Q: How can we prepare ourselves -- and our kids -- in the days leading up to the time change?
Dr. Mark: One of the best ways to adjust to the time change is to ease into it. I bet most of us stick to our regular schedules up until the point where we have to move the clock up an hour, which is jarring. Try going to bed 15 or 20 minutes earlier a few nights before the time change so you get into a natural rhythm of going to sleep sooner. If you have a baby or toddler, try getting your child to sleep 10 minutes earlier each day.
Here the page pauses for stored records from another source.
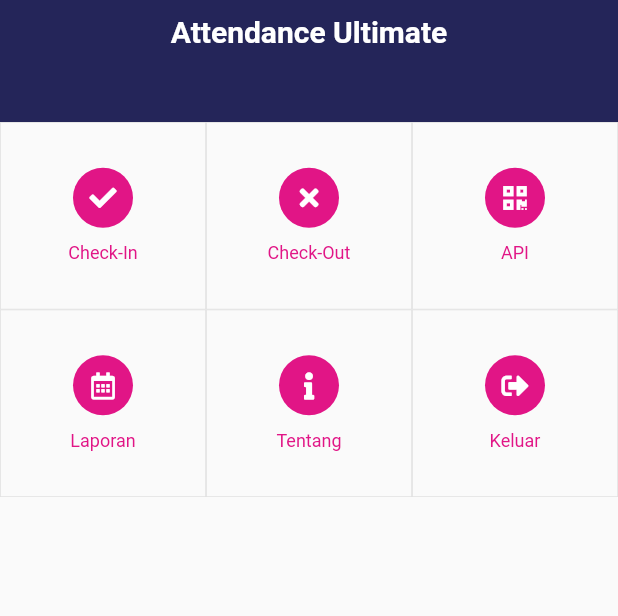
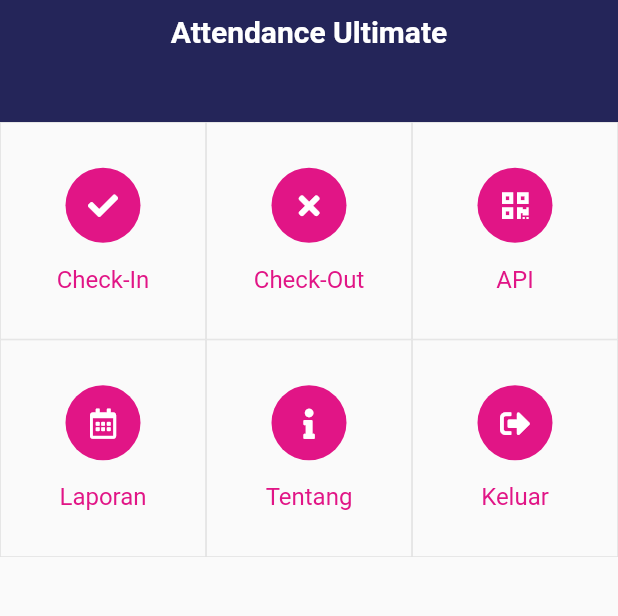
Before and after one commit to bayu-firdaus/Kelompok-1D-Attendance-Mobile, a Flutter app: the Menu screen opened directly, on a phone screen of 412 x 824 dp, the part 208-824 px from its top. Run offline on Flutter 3.47's test engine with Material 2 defaults, Android fonts, the phone set to English and light mode, and no system bars; our stand-ins replace dio, font_awesome_flutter, geolocator, local_auth, permission_handler, progress_dialog and 3 more; missing offline and left inert: android_intent, barcode_scan, shared_preferences_web, trust_location; accounts and stored records are empty.

Commit message:
Update single_menu.dart

```diff
--- a/lib/utils/single_menu.dart
+++ b/lib/utils/single_menu.dart
@@ -22,25 +22,25 @@ class SingleMenu extends StatelessWidget {
           child: Column(
             children: [
               Container(
-                width: 40.0,
-                height: 40.0,
+                width: 50.0,
+                height: 50.0,
                 decoration: new BoxDecoration(
                   color: color,
                   shape: BoxShape.circle,
                 ),
                 child: Icon(
                   icon,
-                  size: 18.0,
+                  size: 20.0,
                   color: Colors.white,
                 ),
               ),
               SizedBox(
-                height: 10.0,
+                height: 15.0,
               ),
               Container(
                 child: Text(
                   menuName,
-                  style: TextStyle(fontSize: 12.0, color: color),
+                  style: TextStyle(fontSize: 16.0, color: color),
                 ),
               )
             ],
```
Don't pressure your child; instead darken the nursery or bedroom and spend some quiet time reading and cuddling to ease the transition.
Try avoiding alcohol and caffeine in the evenings, consider keeping pets outside of your bedroom, set your room's temperature at a comfortable level, and spend some time before you sleep unwinding to reduce stress.
Q: Will the extra hour of daylight help to alleviate those winter blues?
Dr. Mark: There are a fair number of people who experience seasonal affective disorder (SAD), which does disproportionately kick in during the fall and winter months when the days are shorter and nights are longer (though it can develop at the onset of any new season). Some research suggests that an increase in sunlight boosts serotonin and decreases melatonin levels, which perhaps enhances mood during the spring and summer months.
Q: What can we do to enhance health with that extra hour of evening light?
Dr. Mark: Get outside! Seriously, use the longer day to spend active time outdoors with friends and family, which also will increase your vitamin D exposure. While prolonged exposure to direct sunlight increases the risk of skin cancer, research also indicates that it's helpful to get 5 to 10 minutes of sunlight exposure to the arms and legs, or the hands, arms and face, about 2 or 3 times per week. I suggest getting out for brisk walks with a friend (the social interaction alone enhances health greatly), taking your kids to the playground, hitting the bike trails or spending time doing yard work. Use the longer day to spend more quality time with the ones you love and to increase your physical fitness.